The “if” is not a condition for becoming or remaining a Christian but is evidence for being a believer. Believers belong to Jesus’ house only on the ground of their faith. Those who lose their confidence and hope show evidence that they have failed to appreciate their privileges in Christ.

This phrase does not mean that we will be saved if we hold on until the end. That would mean we would save ourselves or keep ourselves in God’s kingdom. The idea from the argument of the book is that former Jews who became believers in Christ were to resist reverting back into Judaism. It is not right to revert to Moses when Jesus is superior to even someone as great as Moses. Our standing before God does not depend on our good works but on the work of Christ.

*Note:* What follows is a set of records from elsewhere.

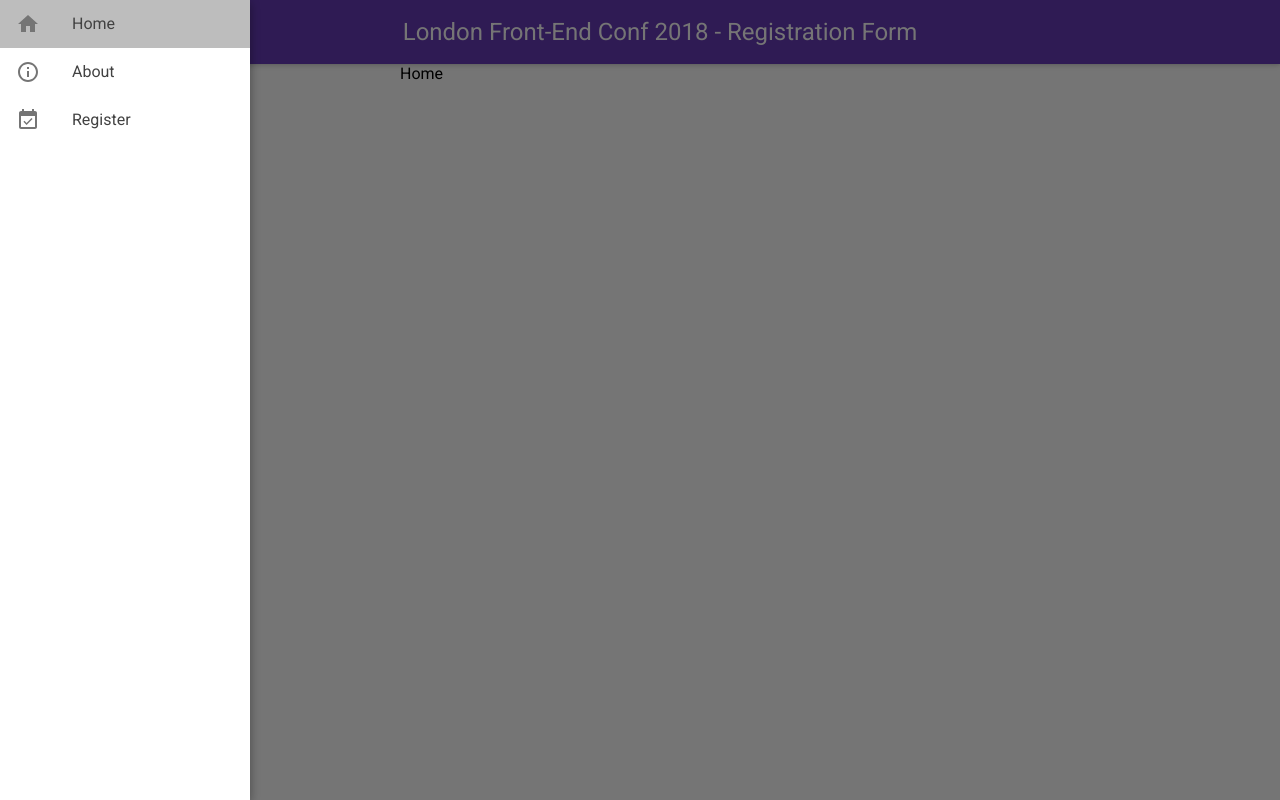
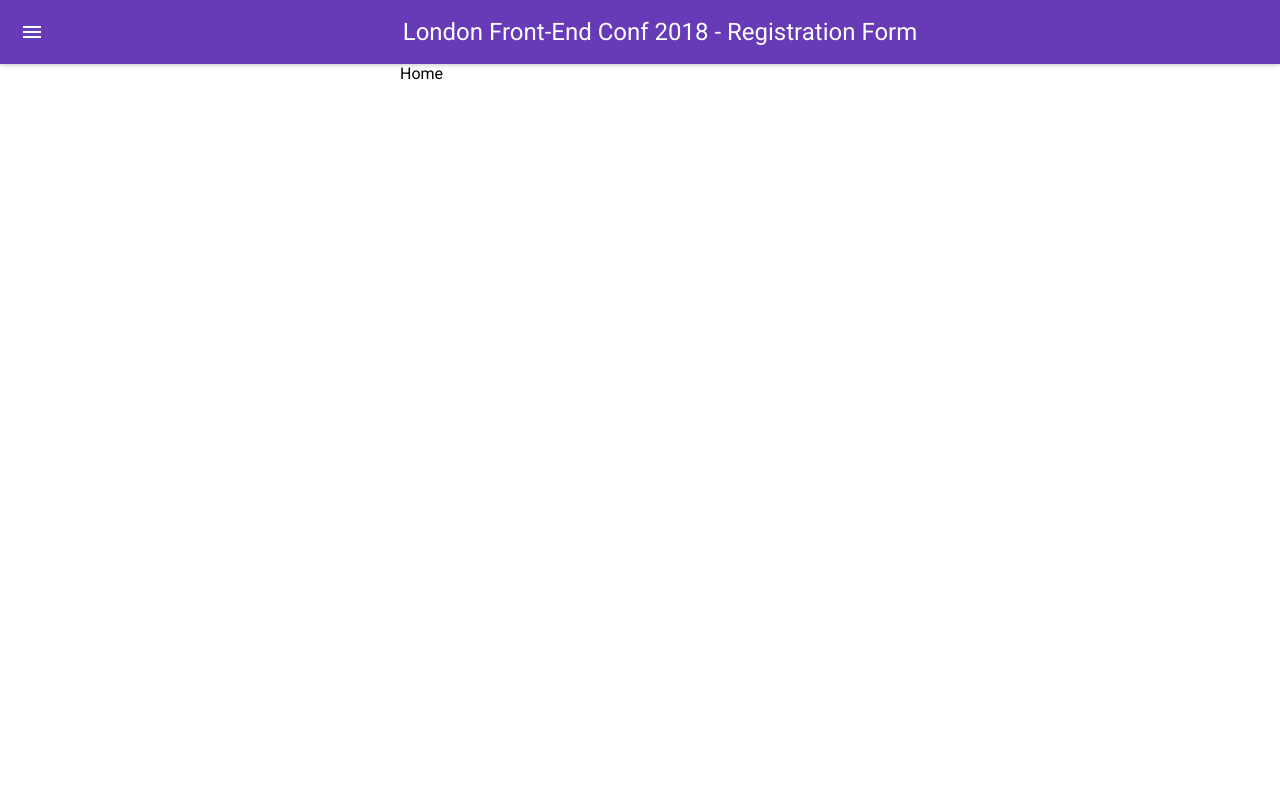
Before and after one commit to PiotrBerebecki/london-front-end-conf-registration-form, a React (Create React App) app: page / in a window 1280 px wide. Built offline with nearby package versions, Linux system fonts and the light colour scheme; what react-tap-event-plugin would draw is missing.

Commit message:
Add exact attribute to home route NavLink to fix the bug with active class name

```diff
--- a/src/Header.js
+++ b/src/Header.js
@@ -9,13 +9,12 @@ import ActionHome from 'material-ui/svg-icons/action/home';
 import ActionInfoOutline from 'material-ui/svg-icons/action/info-outline';
 import NotificationEventAvailable
   from 'material-ui/svg-icons/notification/event-available';
-import ContentLink from 'material-ui/svg-icons/content/link';
 
 import './Header.css';
 
 class Header extends Component {
   state = {
-    isDrawerOpen: true,
+    isDrawerOpen: false,
   };
 
   handleDrawerToggle = () => {
@@ -48,6 +47,7 @@ class Header extends Component {
         >
 
           <NavLink
+            exact
             to="/"
             className="nav__link"
             activeClassName="nav__link--active"
```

It is solely by unadulterated grace.

The “if” clause in “if we hold fast the confidence” is conditional on the person’s will; maybe they will or maybe they will not hold fast to their confidence (third-class condition). This condition shows that not all believers will keep their confidence to the end.

The clause “if we hold fast” is followed by another hypothetical conditional clause in the next verse—”if you hear His voice.” Believers may or may not respond to God’s message (He 12:19-20, 24-25; 13:22). The argument in context is the faithfulness of Moses and Christ, with His being superior. None of us is as faithful as the Lord; that is not the argument of this passage.

It is important to note that the hypothetical idea here in 3:6 is explained further in 3:7-4:14. The conditional clause in this verse, “if we hold fast our confidence,” refers to the priestly worship of believers. By returning to the Mosaic system of sacrifices, the Hebrew readers would lose their confidence in the finished work of Christ. If they did not “hold fast,” then they would no longer be able to participate in their priestly worship role provided by Christ (He 10:19-25). If they did not hold fast, then they were in danger of jettisoning their confidence (He 3:6, 14; 10:23–25, 35–39). The believer-priest function gives confidence. This forms the background to the passage that follows (He 3:7-4:14).

The context argues for the believer’s priestly activities (1 Pe 2:5). These people were addressed as “holy brethren” and “partakers of the heavenly calling.” Thus, to “hold fast” is an exhortation for Christians to grow in their faith. The danger is failure to mature in what is believed (He 3:7-19). That failure will lead to temporal discipline from God. If we are faithful, then we will enter God’s “rest” (He 4:1-13).


We maintain stability in the Christian faith by unyieldingly continuing our confidence in the finished work of Christ.


We will remain loyal to Christ if we remain confident in our heavenly inheritance. That is why it is important to “consider Him” (He 3:1).  We consider what He did for us in saving our souls eternally.

The argument of this verse is not that we are to keep ourselves saved. Neither does it show how we are to become Christians. The idea is that assurance is central to a maturing faith. The danger is that reversion will blunt the spiritual growth of those who do not “hold fast” to the content of what they believe (He 10:36). Those who fail to hold fast will experience God’s temporal discipline (He 3:7-19). Those who do hold fast will enter God’s “rest” (He 4:1-13).

The exalted Son of God presides over a priestly apparatus that is operative throughout the Christian life. As long as believers hold firmly to their Christian profession, they will function within the benefits of Christ’s priestly apparatus. It is possible for a believer to step outside his own priestly role.